High inflation is expected to persist longer than the October World Economic Outlook projected as supply chain disruptions and high energy prices are expected to persist into 2022. a decrease in demand in 2022 and the entry into force of monetary policy in the leading countries of the world.
Risks associated with the global benchmark are skewed to the downside. The emergence of new variants of COVID-19 could prolong the pandemic and cause further economic disruption. In addition, supply disruptions, energy price volatility and local pressure on wages are driving high inflation and policy uncertainty. Raising policy rates in advanced economies could jeopardize financial stability and pose risks to capital flows, currencies, and public finances in emerging market and developing economies, especially as debt levels have risen significantly over the past two years. Other global risks could emerge as geopolitical tensions remain high and, given the climate emergency, the likelihood of major natural disasters remains very high.
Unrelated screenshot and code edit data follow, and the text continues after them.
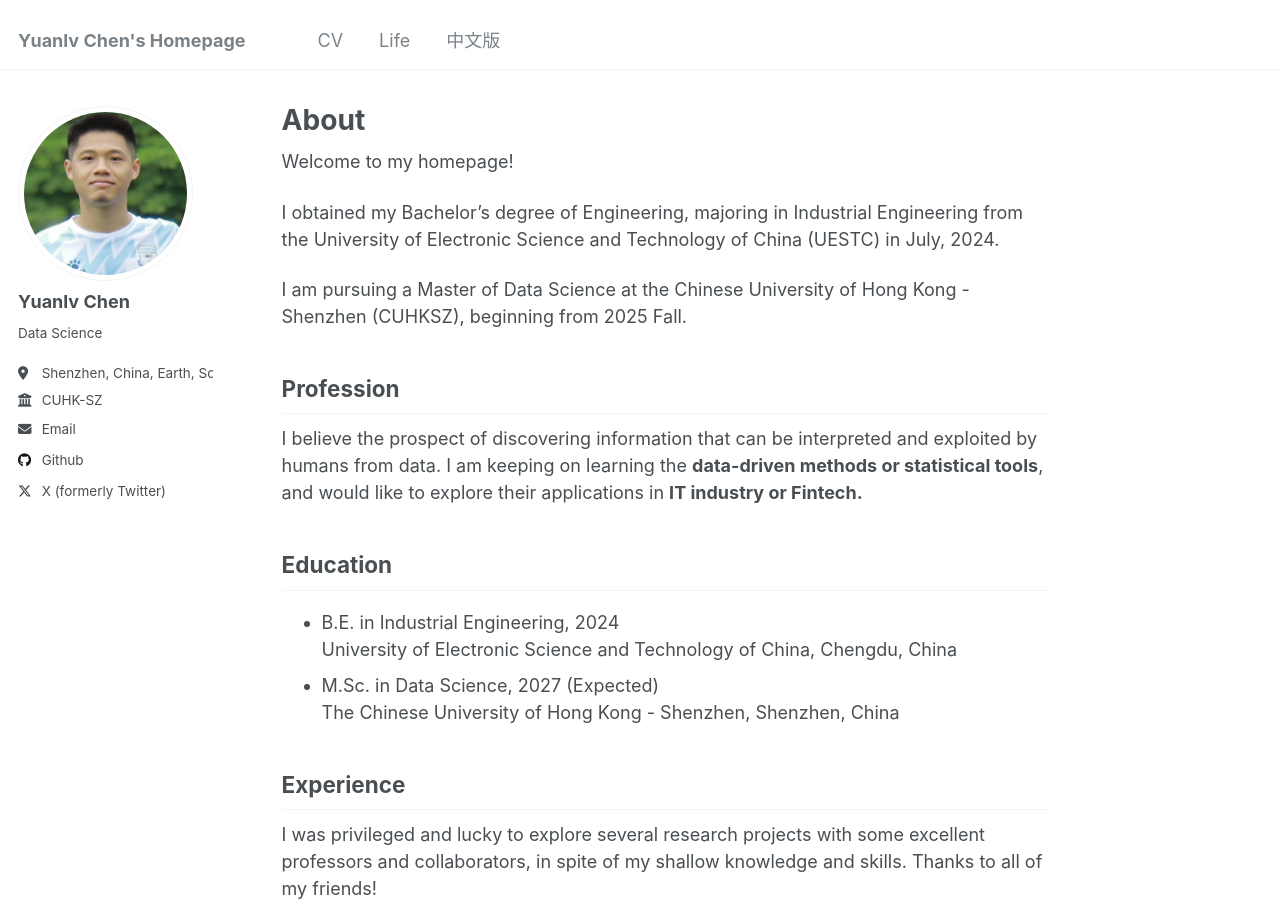
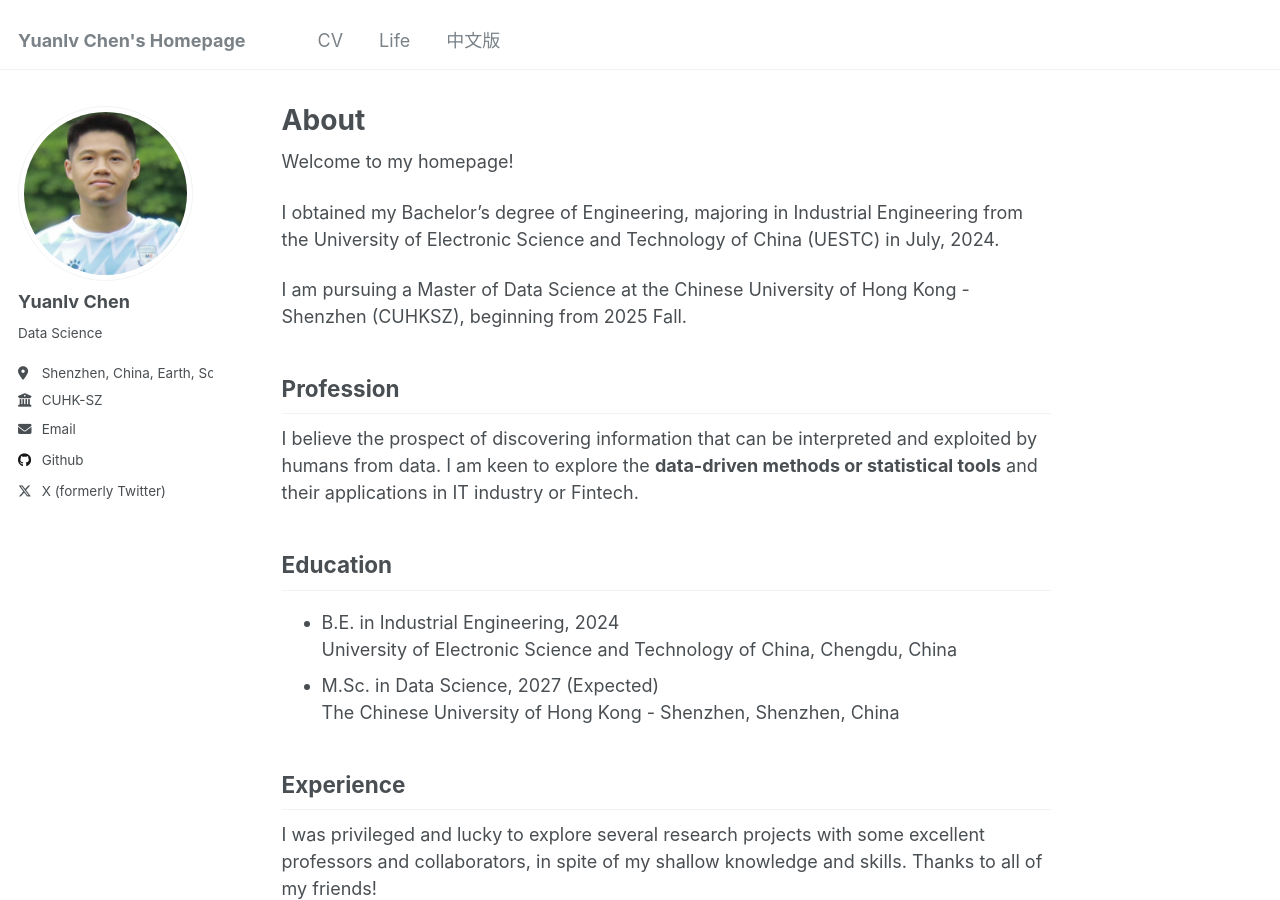
Before and after one commit to YLchen22/YLchen22.github.io, a Jekyll site: the page built from _pages/pages-about.md, in a window 1280 px wide and 900 px high. Built offline with Jekyll 4.4.1, drawn with Linux system fonts in a browser that asks for light colours.

Commit message:
Update pages-about.md

```diff
--- a/_pages/pages-about.md
+++ b/_pages/pages-about.md
@@ -15,7 +15,7 @@ I am pursuing a Master of Data Science at the Chinese University of Hong Kong -
 
 Profession
 ------
-I believe the prospect of discovering information that can be interpreted and exploited by humans from data. I am keeping on learning the **data-driven methods or statistical tools**, and would like to explore their applications in **IT industry or Fintech.**
+I believe the prospect of discovering information that can be interpreted and exploited by humans from data. I am keen to explore the **data-driven methods or statistical tools** and their applications in IT industry or Fintech.
 
 Education
 ------
```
Knowing that the pandemic continues to have an impact, an effective global health strategy is needed more than ever. It is critical that all countries have access to vaccines, tests and treatments to reduce the risk of dangerous new variants of COVID-19 emerging. Thus, it is necessary to stimulate production, improve distribution systems in countries and ensure more equitable international distribution. In many countries, governments will need to continue to tighten monetary policy to contain inflationary pressures, while fiscal policy, which has more limited wiggle room than at the start of the pandemic, should focus on health and social spending by giving priority to the most affected. In this regard, international cooperation will be essential to maintain access to liquidity and expedite orderly debt restructuring, if needed. It is critical to invest in climate policy to prevent the catastrophic effects of climate change.